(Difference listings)
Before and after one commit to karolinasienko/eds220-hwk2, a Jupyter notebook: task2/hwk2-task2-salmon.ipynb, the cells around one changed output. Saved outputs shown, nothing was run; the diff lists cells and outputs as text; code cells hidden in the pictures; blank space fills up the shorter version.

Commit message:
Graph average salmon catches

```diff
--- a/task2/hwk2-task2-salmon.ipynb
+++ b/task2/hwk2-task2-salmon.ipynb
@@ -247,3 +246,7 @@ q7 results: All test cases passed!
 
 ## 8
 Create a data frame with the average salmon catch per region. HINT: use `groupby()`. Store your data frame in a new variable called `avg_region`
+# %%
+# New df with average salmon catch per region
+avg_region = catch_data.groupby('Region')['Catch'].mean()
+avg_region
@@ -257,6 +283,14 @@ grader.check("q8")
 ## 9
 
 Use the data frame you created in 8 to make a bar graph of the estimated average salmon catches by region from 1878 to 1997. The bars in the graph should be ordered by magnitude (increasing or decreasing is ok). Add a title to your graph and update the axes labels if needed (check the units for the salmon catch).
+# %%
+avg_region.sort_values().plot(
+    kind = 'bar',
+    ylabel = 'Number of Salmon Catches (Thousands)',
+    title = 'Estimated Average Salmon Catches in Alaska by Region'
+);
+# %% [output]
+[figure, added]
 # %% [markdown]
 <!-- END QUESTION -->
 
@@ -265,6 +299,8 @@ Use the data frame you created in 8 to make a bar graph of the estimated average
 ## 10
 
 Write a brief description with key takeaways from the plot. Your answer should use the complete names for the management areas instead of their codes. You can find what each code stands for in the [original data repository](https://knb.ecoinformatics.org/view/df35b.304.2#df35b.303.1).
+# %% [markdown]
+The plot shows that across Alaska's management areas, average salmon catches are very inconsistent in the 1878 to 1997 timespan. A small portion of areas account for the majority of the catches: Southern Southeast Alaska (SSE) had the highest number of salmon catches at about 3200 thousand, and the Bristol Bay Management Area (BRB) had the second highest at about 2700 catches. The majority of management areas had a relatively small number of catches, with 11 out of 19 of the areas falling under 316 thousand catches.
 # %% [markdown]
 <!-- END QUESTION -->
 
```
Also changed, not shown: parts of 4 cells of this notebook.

TASK: From the data above, gather every line that includes the word "plot".

ANSWER SPACE:
+avg_region.sort_values().plot(
 Write a brief description with key takeaways from the plot. Your answer should use the complete names for the management areas instead of their codes. You can find what each code stands for in the [original data repository](https://knb.ecoinformatics.org/view/df35b.304.2#df35b.303.1).
+The plot shows that across Alaska's management areas, average salmon catches are very inconsistent in the 1878 to 1997 timespan. A small portion of areas account for the majority of the catches: Southern Southeast Alaska (SSE) had the highest number of salmon catches at about 3200 thousand, and the Bristol Bay Management Area (BRB) had the second highest at about 2700 catches. The majority of management areas had a relatively small number of catches, with 11 out of 19 of the areas falling under 316 thousand catches.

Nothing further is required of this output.